Browne, who was selected as the university's academic officer and dean of the faculty after a national search in late 1998, assumed her duties on March 1, 1999. She came to UMFK from Indiana University East in Richmond, Indiana, where she served as associate vice chancellor for academic affairs.

Her decision to leave the Fort Kent campus stems from family interests, which require her to return to the mid-west.

"I could never have anticipated the changes that have occurred within my family. Although I am currently exploring several professional opportunities, and I intend to continue my career in higher education for several years, this move is precipitated by the need to be closer to my family," said Browne.

The vice president for academic affairs has set no official date for her departure and intends to remain at UMFK to help ensure a smooth transition for the institution's new president, who will be named in the coming months. A campus search committee, comprised of University of Maine System officials, UMFK faculty and staff, including Browne, and community members, have been meeting since December and are currently reviewing applicants for the next campus president.

Browne's tenure at UMFK has been marked with tremendous growth of the university's physical infrastructure, student body, and academic program offerings.

In addition to her administrative duties at UMFK, Browne also taught an education course for two semesters.

She was nominated and accepted into the Theta Class of Leadership Maine.

In her capacity as vice president for academic affairs, former UMFK president Charles Lyons tapped Browne to chair the committee responsible for oversight of the first new stand-alone building project on campus in 25 years.

Last September, after two-and-half-years of planning and a year of construction, Nadeau Hall, a state-of-the-art instructional building, which also houses office space for more than 30 faculty and support staff, was opened, helping to greatly alleviate a campus that had rapidly outgrown its facilities.

Browne also led the charge for the development of two new "cutting edge" degree program offerings at UMFK. Working with a team of faculty members, she oversaw the curriculum design, successfully argued the need for, and began implementing a new four-year e-commerce program and rural public safety administration program.

"What Carol has accomplished on this campus will have a positive impact on the university for generations of future students and faculty. Her active leadership in the academic arena has enhanced the quality of education we provide our students on a daily basis," said Donald Zillman, interim president. "She has also been a most effective advocate for UMFK at the System level."

In addition to the outwardly visible changes Browne helped bring about on the university campus, she was also responsible for several other positive developments in recent years.

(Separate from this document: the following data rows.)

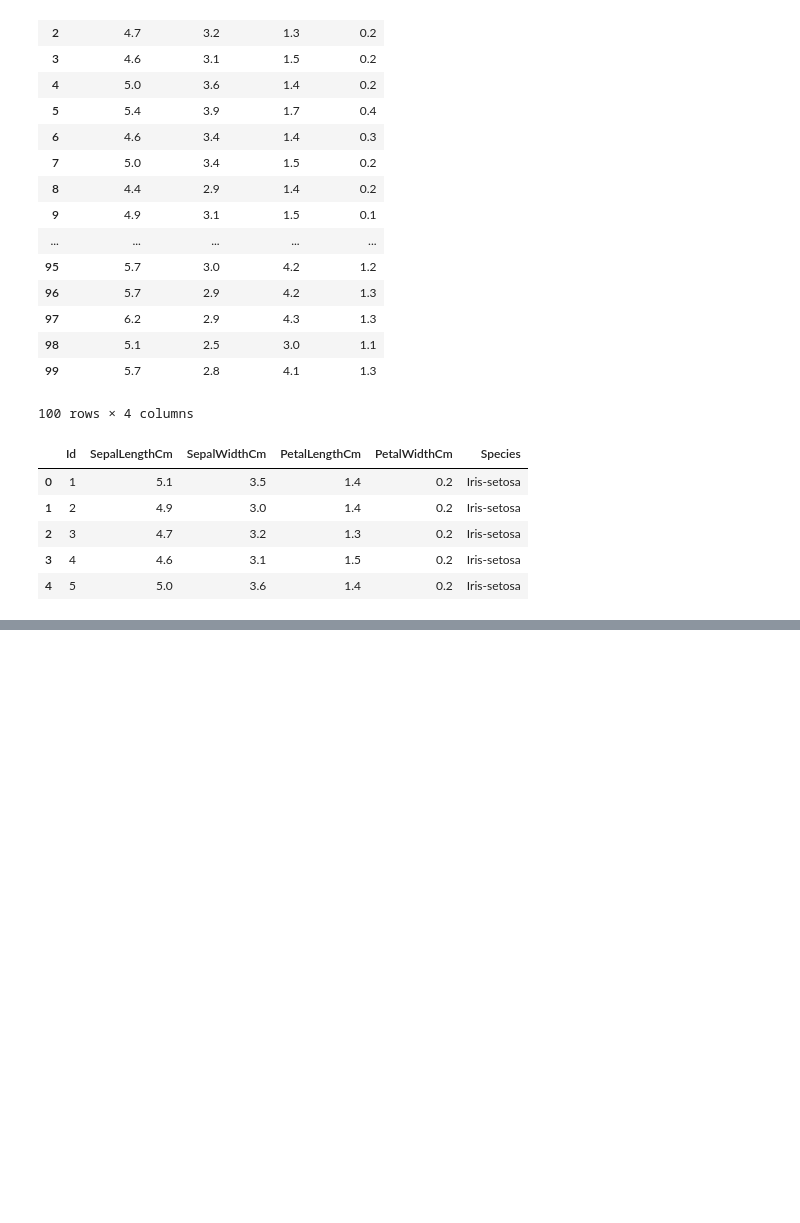
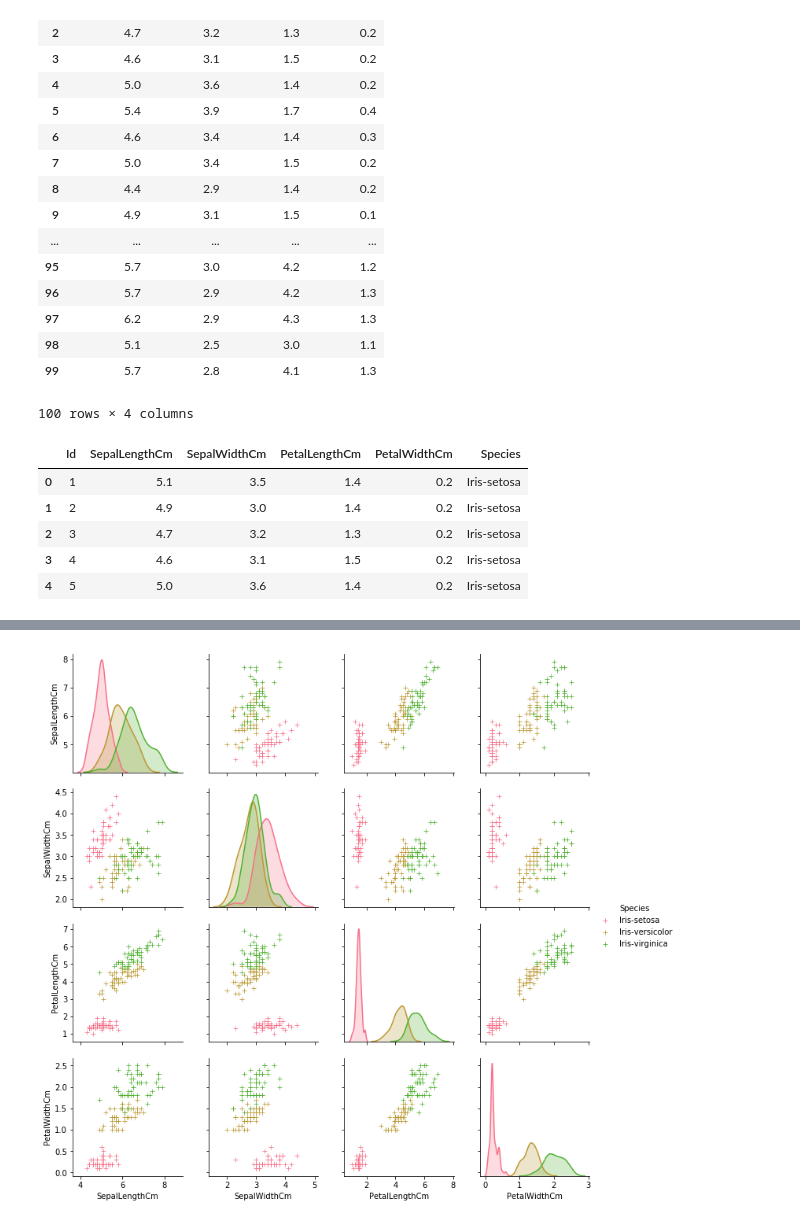
Before and after one commit to oscarso2000/Machine-Learning-Test, a Jupyter notebook: Iris Machine Learning.ipynb, the cells around one changed output, grey strips where cells are left out. Cells and saved outputs as stored; diff of their text form; code cells hidden in the pictures; blank space fills up the shorter version.

```diff
--- a/Iris Machine Learning.ipynb
+++ b/Iris Machine Learning.ipynb
@@ -111,0 +138,6 @@ data.head()
+# %%
+tmp = data.drop('Id', axis=1)
+g = sns.pairplot(tmp, hue='Species', markers='+')
+plt.show()
+# %% [output]
+[figure, added]
```
Also changed, not shown: parts of 3 cells of this notebook.
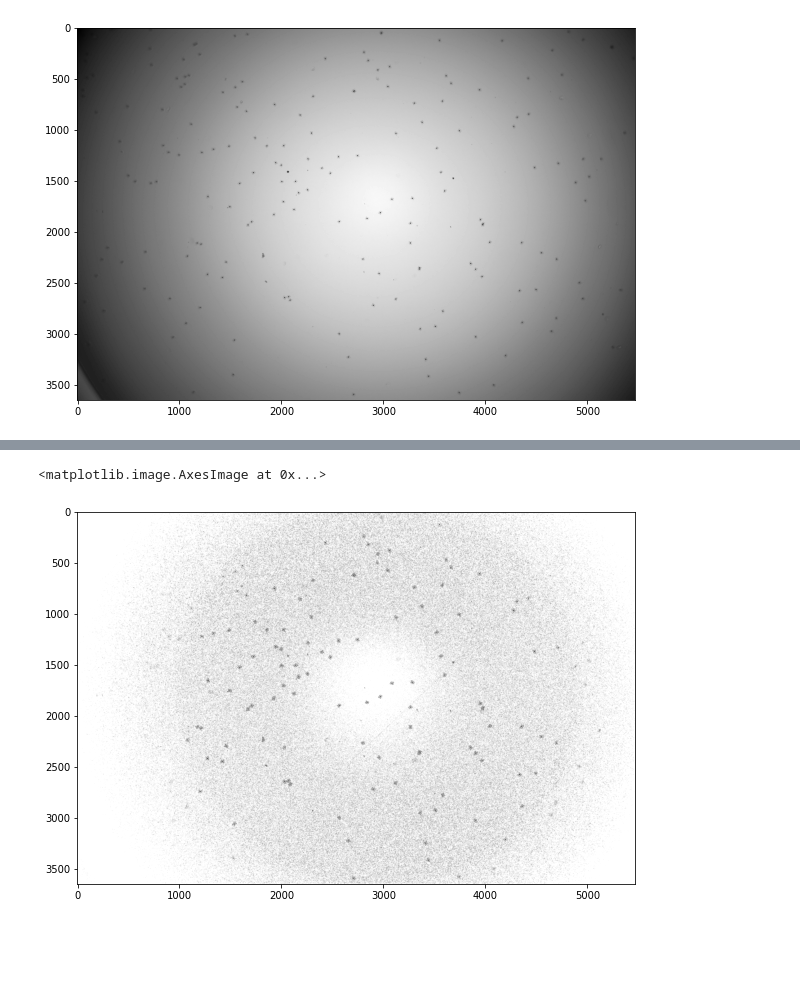
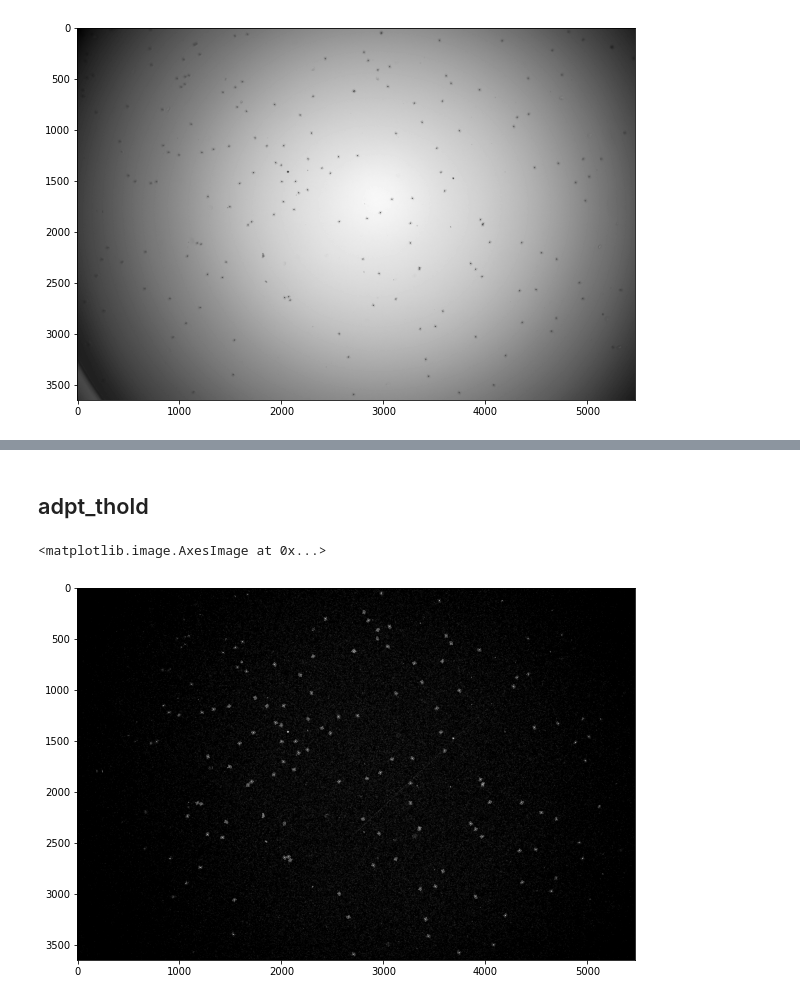
Before and after one commit to Abner0627/IPRV_Barcode-Beads-Detection, a Jupyter notebook: Barcode Beads Detection/main.ipynb, the cells around one changed output, grey strips where cells are left out. Cells and saved outputs as stored; diff of their text form; code cells hidden in the pictures; blank space fills up the shorter version.

```diff
--- a/Barcode Beads Detection/main.ipynb
+++ b/Barcode Beads Detection/main.ipynb
@@ -101,13 +103,18 @@ plt.imshow(img_hist, cmap='gray')
+# %% [markdown]
+## adpt_thold
 # %%
-k = gaussian_kernel(11)
-img_pad = _pad(img_hist, k)
+kernel_size = 11
+sigma = 0.3 * ((kernel_size - 1) * 0.5 - 1) + 0.8
+
+k = gaussian_kernel(kernel_size, sigma=sigma)
+img_pad = _pad(image, k)
 view = _view_matrix(img_pad, k)
 thold = np.einsum('klij,ij->kl', view, k) / np.sum(k) - 2
 
-img_adpt_thold = np.greater_equal(img_hist, thold)
+img_adpt_thold = (~np.greater_equal(image, thold)) * 1
 
 fig = plt.figure(figsize=(10, 10))
 plt.imshow(img_adpt_thold, cmap='gray')
 # %% [output]
 <matplotlib.image.AxesImage at 0x...>
-[figure, old version]
+[figure, new version]
```
Also changed, not shown: parts of 2 cells of this notebook, 1 other file.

Under her leadership UMFK's academic divisions were reorganized to strengthen education and arts and humanities programs, which resulted in the new division of education. Articulation agreements were facilitated with three other institutions, Kennebec Valley Technical College, Northern Maine Technical College, and Washington County Technical College.

Browne facilitated and supported the development of a new humanities course for first-semester students and supported changes in first-year advising that resulted in improved preparation and retention of students. She served as the primary architect for the revision of the structure of external review of academic programs that emphasize the interdisciplinary nature of UMFK programs.

In the coming months Browne plans to continue to work toward strengthening UMFK academic programs, and providing as smooth a transition as possible for the incoming president. She also plans to be actively involved in plans for the renovation of Cyr Hall, the main classroom and administration building.

"I will leave UMFK a stronger institution with regard to accountability, emphasis on quality and a continued focus on using our resources wisely. I am proud about my accomplishments here," said Browne. "I have enjoyed the community and the people. I will look for a place in the Midwest that has some of the same attributes that drew me to Maine," said Browne.